The University of Iowa News Services Home News Releases UI in the News Subscribe to UI News Contact Us

 

CONTACT: GEORGE McCRORY
100 Old Public Library
Iowa City IA 52242
(319) 384-0012; fax (319) 384-0024
e-mail: george-mccrory@uiowa.edu

Release: Immediate

MEDIA ADVISORY

UI SOURCES:

STOCK MARKET PLUMMETS

Reporters and editors looking for commentary on U.S. stock markets as the Dow Jones Industrial Average plummeted more than 500 points Monday may contact the following University of Iowa experts:

Anand Vijh, associate professor of finance, may be reached at (319) 335-0921. According to Vijh, the stock market could not sustain its high values, and therefore a correction was imminent. Not only did uneasiness about international markets contribute to the slide, he said, but "negative psychology" among investors was a factor.
But he advised individual investors to sit tight and not leave the market. "If you get out now, you might not have the chance to get in when the market makes a comeback."
Vijh said that although the bull market was unsustainable, the U.S. economy is still in good shape.

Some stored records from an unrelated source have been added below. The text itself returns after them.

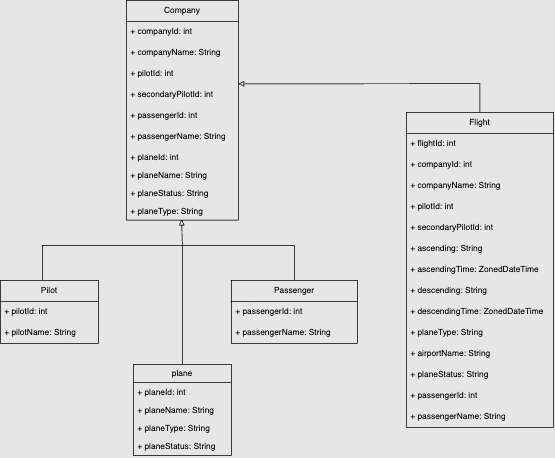
Gundogduu/javaIntro2022 keeps this draw.io diagram as FlightManagement.drawio.png. Above is the earlier version. Source tidied: cells renumbered, new cells last; positions are measured from the earlier drawing's top-left corner, leaving out a move shared by most shapes.
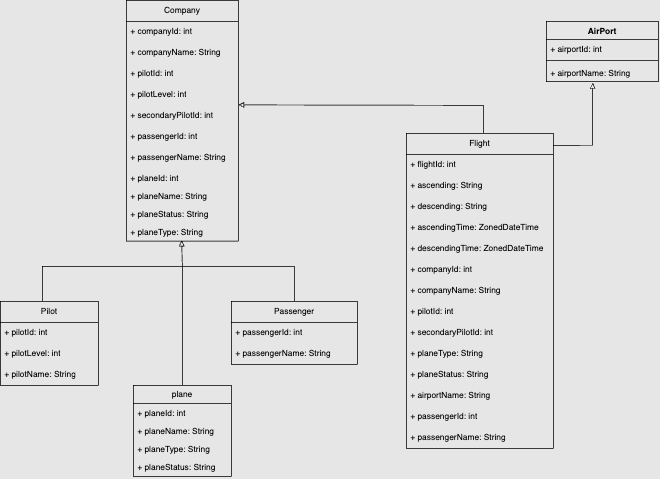
Above is the later version.

The edit, as a diff of the source:
```diff
@@ -8,39 +8,39 @@
     <mxCell id="3" value="+ flightId: int" style="text;strokeColor=none;fillColor=none;align=left;verticalAlign=middle;spacingLeft=4;spacingRight=4;overflow=hidden;whiteSpace=wrap;html=1;" parent="2" vertex="1">
       <mxGeometry y="30" width="210" height="30" as="geometry" />
     </mxCell>
+    <mxCell id="8" value="+ ascending: String" style="text;strokeColor=none;fillColor=none;align=left;verticalAlign=middle;spacingLeft=4;spacingRight=4;overflow=hidden;whiteSpace=wrap;html=1;" parent="2" vertex="1">
+      <mxGeometry y="60" width="210" height="30" as="geometry" />
+    </mxCell>
+    <mxCell id="10" value="+ descending: String" style="text;strokeColor=none;fillColor=none;align=left;verticalAlign=middle;spacingLeft=4;spacingRight=4;overflow=hidden;whiteSpace=wrap;html=1;" parent="2" vertex="1">
+      <mxGeometry y="90" width="210" height="30" as="geometry" />
+    </mxCell>
+    <mxCell id="9" value="+ ascendingTime:&amp;nbsp;ZonedDateTime" style="text;strokeColor=none;fillColor=none;align=left;verticalAlign=middle;spacingLeft=4;spacingRight=4;overflow=hidden;whiteSpace=wrap;html=1;" parent="2" vertex="1">
+      <mxGeometry y="120" width="210" height="30" as="geometry" />
+    </mxCell>
+    <mxCell id="11" value="+ descendingTime:&amp;nbsp;ZonedDateTime" style="text;strokeColor=none;fillColor=none;align=left;verticalAlign=middle;spacingLeft=4;spacingRight=4;overflow=hidden;whiteSpace=wrap;html=1;" parent="2" vertex="1">
+      <mxGeometry y="150" width="210" height="30" as="geometry" />
+    </mxCell>
     <mxCell id="4" value="+ companyId: int" style="text;strokeColor=none;fillColor=none;align=left;verticalAlign=middle;spacingLeft=4;spacingRight=4;overflow=hidden;whiteSpace=wrap;html=1;" parent="2" vertex="1">
-      <mxGeometry y="60" width="210" height="30" as="geometry" />
+      <mxGeometry y="180" width="210" height="30" as="geometry" />
     </mxCell>
     <mxCell id="5" value="+ companyName: String" style="text;strokeColor=none;fillColor=none;align=left;verticalAlign=middle;spacingLeft=4;spacingRight=4;overflow=hidden;whiteSpace=wrap;html=1;" parent="2" vertex="1">
-      <mxGeometry y="90" width="210" height="30" as="geometry" />
+      <mxGeometry y="210" width="210" height="30" as="geometry" />
     </mxCell>
     <mxCell id="6" value="+ pilotId: int" style="text;strokeColor=none;fillColor=none;align=left;verticalAlign=middle;spacingLeft=4;spacingRight=4;overflow=hidden;whiteSpace=wrap;html=1;" parent="2" vertex="1">
-      <mxGeometry y="120" width="210" height="30" as="geometry" />
+      <mxGeometry y="240" width="210" height="30" as="geometry" />
     </mxCell>
     <mxCell id="7" value="+ secondaryPilotId: int" style="text;strokeColor=none;fillColor=none;align=left;verticalAlign=middle;spacingLeft=4;spacingRight=4;overflow=hidden;whiteSpace=wrap;html=1;" parent="2" vertex="1">
-      <mxGeometry y="150" width="210" height="30" as="geometry" />
+      <mxGeometry y="270" width="210" height="30" as="geometry" />
     </mxCell>
-    <mxCell id="8" value="+ ascending: String" style="text;strokeColor=none;fillColor=none;align=left;verticalAlign=middle;spacingLeft=4;spacingRight=4;overflow=hidden;whiteSpace=wrap;html=1;" parent="2" vertex="1">
-      <mxGeometry y="180" width="210" height="30" as="geometry" />
-    </mxCell>
-    <mxCell id="9" value="+ ascendingTime:&amp;nbsp;ZonedDateTime" style="text;strokeColor=none;fillColor=none;align=left;verticalAlign=middle;spacingLeft=4;spacingRight=4;overflow=hidden;whiteSpace=wrap;html=1;" parent="2" vertex="1">
-      <mxGeometry y="210" width="210" height="30" as="geometry" />
-    </mxCell>
-    <mxCell id="10" value="+ descending: String" style="text;strokeColor=none;fillColor=none;align=left;verticalAlign=middle;spacingLeft=4;spacingRight=4;overflow=hidden;whiteSpace=wrap;html=1;" parent="2" vertex="1">
-      <mxGeometry y="240" width="210" height="30" as="geometry" />
-    </mxCell>
-    <mxCell id="11" value="+ descendingTime:&amp;nbsp;ZonedDateTime" style="text;strokeColor=none;fillColor=none;align=left;verticalAlign=middle;spacingLeft=4;spacingRight=4;overflow=hidden;whiteSpace=wrap;html=1;" parent="2" vertex="1">
-      <mxGeometry y="270" width="210" height="30" as="geometry" />
-    </mxCell>
     <mxCell id="12" value="+ planeType: String" style="text;strokeColor=none;fillColor=none;align=left;verticalAlign=middle;spacingLeft=4;spacingRight=4;overflow=hidden;whiteSpace=wrap;html=1;" parent="2" vertex="1">
       <mxGeometry y="300" width="210" height="30" as="geometry" />
     </mxCell>
+    <mxCell id="14" value="+ planeStatus: String" style="text;strokeColor=none;fillColor=none;align=left;verticalAlign=middle;spacingLeft=4;spacingRight=4;overflow=hidden;whiteSpace=wrap;html=1;" parent="2" vertex="1">
+      <mxGeometry y="330" width="210" height="30" as="geometry" />
+    </mxCell>
     <mxCell id="13" value="+ airportName: String" style="text;strokeColor=none;fillColor=none;align=left;verticalAlign=middle;spacingLeft=4;spacingRight=4;overflow=hidden;whiteSpace=wrap;html=1;" parent="2" vertex="1">
-      <mxGeometry y="330" width="210" height="30" as="geometry" />
+      <mxGeometry y="360" width="210" height="30" as="geometry" />
     </mxCell>
-    <mxCell id="14" value="+ planeStatus: String" style="text;strokeColor=none;fillColor=none;align=left;verticalAlign=middle;spacingLeft=4;spacingRight=4;overflow=hidden;whiteSpace=wrap;html=1;" parent="2" vertex="1">
-      <mxGeometry y="360" width="210" height="30" as="geometry" />
-    </mxCell>
     <mxCell id="15" value="+ passengerId: int" style="text;strokeColor=none;fillColor=none;align=left;verticalAlign=middle;spacingLeft=4;spacingRight=4;overflow=hidden;whiteSpace=wrap;html=1;" parent="2" vertex="1">
       <mxGeometry y="390" width="210" height="30" as="geometry" />
     </mxCell>
@@ -48,7 +48,7 @@
       <mxGeometry y="420" width="210" height="30" as="geometry" />
     </mxCell>
     <mxCell id="17" value="Company" style="swimlane;fontStyle=0;horizontal=1;startSize=30;whiteSpace=wrap;html=1;fillColor=none;" parent="1" vertex="1">
-      <mxGeometry x="180" width="160" height="314" as="geometry" />
+      <mxGeometry x="180" y="-30" width="160" height="344" as="geometry" />
     </mxCell>
     <mxCell id="18" value="+ companyId: int" style="text;strokeColor=none;fillColor=none;align=left;verticalAlign=middle;spacingLeft=4;spacingRight=4;overflow=hidden;whiteSpace=wrap;html=1;" parent="17" vertex="1">
       <mxGeometry y="30" width="160" height="30" as="geometry" />
@@ -59,35 +59,41 @@
     <mxCell id="20" value="+ pilotId: int" style="text;strokeColor=none;fillColor=none;align=left;verticalAlign=middle;spacingLeft=4;spacingRight=4;overflow=hidden;whiteSpace=wrap;html=1;" parent="17" vertex="1">
       <mxGeometry y="90" width="160" height="30" as="geometry" />
     </mxCell>
+    <mxCell id="44" value="+ pilotLevel: int" style="text;strokeColor=none;fillColor=none;align=left;verticalAlign=middle;spacingLeft=4;spacingRight=4;overflow=hidden;whiteSpace=wrap;html=1;" parent="17" vertex="1">
+      <mxGeometry y="120" width="160" height="30" as="geometry" />
+    </mxCell>
     <mxCell id="21" value="+ secondaryPilotId: int" style="text;strokeColor=none;fillColor=none;align=left;verticalAlign=middle;spacingLeft=4;spacingRight=4;overflow=hidden;points=[[0,0.5],[1,0.5]];portConstraint=eastwest;whiteSpace=wrap;html=1;" parent="17" vertex="1">
-      <mxGeometry y="120" width="160" height="30" as="geometry" />
+      <mxGeometry y="150" width="160" height="30" as="geometry" />
     </mxCell>
     <mxCell id="22" value="+ passengerId: int" style="text;strokeColor=none;fillColor=none;align=left;verticalAlign=middle;spacingLeft=4;spacingRight=4;overflow=hidden;whiteSpace=wrap;html=1;" parent="17" vertex="1">
-      <mxGeometry y="150" width="160" height="30" as="geometry" />
+      <mxGeometry y="180" width="160" height="30" as="geometry" />
     </mxCell>
     <mxCell id="23" value="+ passengerName: String" style="text;strokeColor=none;fillColor=none;align=left;verticalAlign=middle;spacingLeft=4;spacingRight=4;overflow=hidden;whiteSpace=wrap;html=1;" parent="17" vertex="1">
-      <mxGeometry y="180" width="160" height="30" as="geometry" />
+      <mxGeometry y="210" width="160" height="30" as="geometry" />
     </mxCell>
     <mxCell id="24" value="+ planeId: int" style="text;strokeColor=none;fillColor=none;align=left;verticalAlign=top;spacingLeft=4;spacingRight=4;overflow=hidden;whiteSpace=wrap;html=1;" parent="17" vertex="1">
-      <mxGeometry y="210" width="160" height="26" as="geometry" />
+      <mxGeometry y="240" width="160" height="26" as="geometry" />
     </mxCell>
     <mxCell id="25" value="+ planeName: String" style="text;strokeColor=none;fillColor=none;align=left;verticalAlign=top;spacingLeft=4;spacingRight=4;overflow=hidden;whiteSpace=wrap;html=1;" parent="17" vertex="1">
-      <mxGeometry y="236" width="160" height="26" as="geometry" />
+      <mxGeometry y="266" width="160" height="26" as="geometry" />
     </mxCell>
     <mxCell id="26" value="+ planeStatus: String" style="text;strokeColor=none;fillColor=none;align=left;verticalAlign=top;spacingLeft=4;spacingRight=4;overflow=hidden;whiteSpace=wrap;html=1;" parent="17" vertex="1">
-      <mxGeometry y="262" width="160" height="26" as="geometry" />
+      <mxGeometry y="292" width="160" height="26" as="geometry" />
     </mxCell>
     <mxCell id="27" value="+ planeType: String" style="text;strokeColor=none;fillColor=none;align=left;verticalAlign=top;spacingLeft=4;spacingRight=4;overflow=hidden;whiteSpace=wrap;html=1;" parent="17" vertex="1">
-      <mxGeometry y="288" width="160" height="26" as="geometry" />
+      <mxGeometry y="318" width="160" height="26" as="geometry" />
     </mxCell>
     <mxCell id="28" value="Pilot" style="swimlane;fontStyle=0;horizontal=1;startSize=30;whiteSpace=wrap;html=1;fillColor=none;" parent="1" vertex="1">
-      <mxGeometry y="400" width="140" height="90" as="geometry" />
+      <mxGeometry y="400" width="140" height="120" as="geometry" />
     </mxCell>
     <mxCell id="29" value="+ pilotId: int" style="text;strokeColor=none;fillColor=none;align=left;verticalAlign=middle;spacingLeft=4;spacingRight=4;overflow=hidden;whiteSpace=wrap;html=1;" parent="28" vertex="1">
       <mxGeometry y="30" width="140" height="30" as="geometry" />
     </mxCell>
+    <mxCell id="45" value="+ pilotLevel: int" style="text;strokeColor=none;fillColor=none;align=left;verticalAlign=middle;spacingLeft=4;spacingRight=4;overflow=hidden;whiteSpace=wrap;html=1;" parent="28" vertex="1">
+      <mxGeometry y="60" width="140" height="30" as="geometry" />
+    </mxCell>
     <mxCell id="30" value="+ pilotName: String" style="text;strokeColor=none;fillColor=none;align=left;verticalAlign=middle;spacingLeft=4;spacingRight=4;overflow=hidden;whiteSpace=wrap;html=1;" parent="28" vertex="1">
-      <mxGeometry y="60" width="140" height="30" as="geometry" />
+      <mxGeometry y="90" width="140" height="30" as="geometry" />
     </mxCell>
     <mxCell id="31" value="Passenger" style="swimlane;fontStyle=0;horizontal=1;startSize=30;whiteSpace=wrap;html=1;fillColor=none;" parent="1" vertex="1">
       <mxGeometry x="330" y="400" width="180" height="90" as="geometry" />
@@ -140,12 +146,31 @@
         <mxPoint x="260" y="350" as="targetPoint" />
       </mxGeometry>
     </mxCell>
-    <mxCell id="43" style="edgeStyle=none;jettySize=auto;html=1;rounded=0;exitX=0.999;exitY=-0.021;exitDx=0;exitDy=0;exitPerimeter=0;entryX=0.5;entryY=0;entryDx=0;entryDy=0;endArrow=none;startFill=0;startArrow=block;" parent="1" edge="1" source="21" target="2">
+    <mxCell id="43" style="edgeStyle=none;jettySize=auto;html=1;rounded=0;exitX=0.999;exitY=-0.021;exitDx=0;exitDy=0;exitPerimeter=0;endArrow=none;startFill=0;startArrow=block;entryX=0.524;entryY=0;entryDx=0;entryDy=0;entryPerimeter=0;" parent="1" edge="1" source="21" target="2">
       <mxGeometry relative="1" as="geometry">
         <Array as="points">
-          <mxPoint x="685" y="119" />
+          <mxPoint x="690" y="120" />
         </Array>
       </mxGeometry>
     </mxCell>
+    <mxCell id="46" value="AirPort" style="swimlane;fontStyle=1;align=center;verticalAlign=top;horizontal=1;startSize=26;whiteSpace=wrap;html=1;fillColor=none;" parent="1" vertex="1">
+      <mxGeometry x="780" width="160" height="86" as="geometry" />
+    </mxCell>
+    <mxCell id="47" value="+ airportId: int" style="text;strokeColor=none;fillColor=none;align=left;verticalAlign=top;spacingLeft=4;spacingRight=4;overflow=hidden;whiteSpace=wrap;html=1;" parent="46" vertex="1">
+      <mxGeometry y="26" width="160" height="26" as="geometry" />
+    </mxCell>
+    <mxCell id="48" style="line;strokeWidth=1;fillColor=none;align=left;verticalAlign=middle;spacingTop=-1;spacingLeft=3;spacingRight=3;labelPosition=right;strokeColor=inherit;" parent="46" vertex="1">
+      <mxGeometry y="52" width="160" height="8" as="geometry" />
+    </mxCell>
+    <mxCell id="49" value="+ airportName: String" style="text;strokeColor=none;fillColor=none;align=left;verticalAlign=top;spacingLeft=4;spacingRight=4;overflow=hidden;points=[[0,0.5],[1,0.5]];portConstraint=eastwest;whiteSpace=wrap;html=1;" parent="46" vertex="1">
+      <mxGeometry y="60" width="160" height="26" as="geometry" />
+    </mxCell>
+    <mxCell id="50" style="edgeStyle=none;jettySize=auto;html=1;rounded=0;entryX=0.414;entryY=1.069;entryDx=0;entryDy=0;entryPerimeter=0;exitX=1.002;exitY=0.038;exitDx=0;exitDy=0;exitPerimeter=0;endArrow=block;endFill=0;" parent="1" edge="1" source="2" target="49">
+      <mxGeometry relative="1" as="geometry">
+        <Array as="points">
+          <mxPoint x="846" y="177" />
+        </Array>
+      </mxGeometry>
+    </mxCell>
   </root>
 </mxGraphModel>
```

Timothy Loughran, assistant professor of finance and an expert on stock market trading, may be reached at (319) 335-0882.
"It was amazing how quickly the market declined this afternoon," he said, noting the market's slow decline in early trading and its later rapid fall. "The technology stocks got creamed." Loughran noted that the Russian financial crisis affected stocks across the board, including technology stocks that ostensibly shouldn't be affected by foreign markets.
"Everyone will be looking closely at tomorrow's opening to see if the average Joe investor will panic," Loughran said.

Robert Soldofsky, emeritus professor of finance and expert on TIAA/CREF funds, may be reached at (319) 337-9480.
He advises UI employees to maintain a 50/50 split between TIAA and CREF and not to make any immediate changes in their retirement funds. "I'm saying 'steady as she goes.' What happened today is likely to look like a blip. The '87 crash also looked like a blip, looking back after 12 years," he said.

9/1/98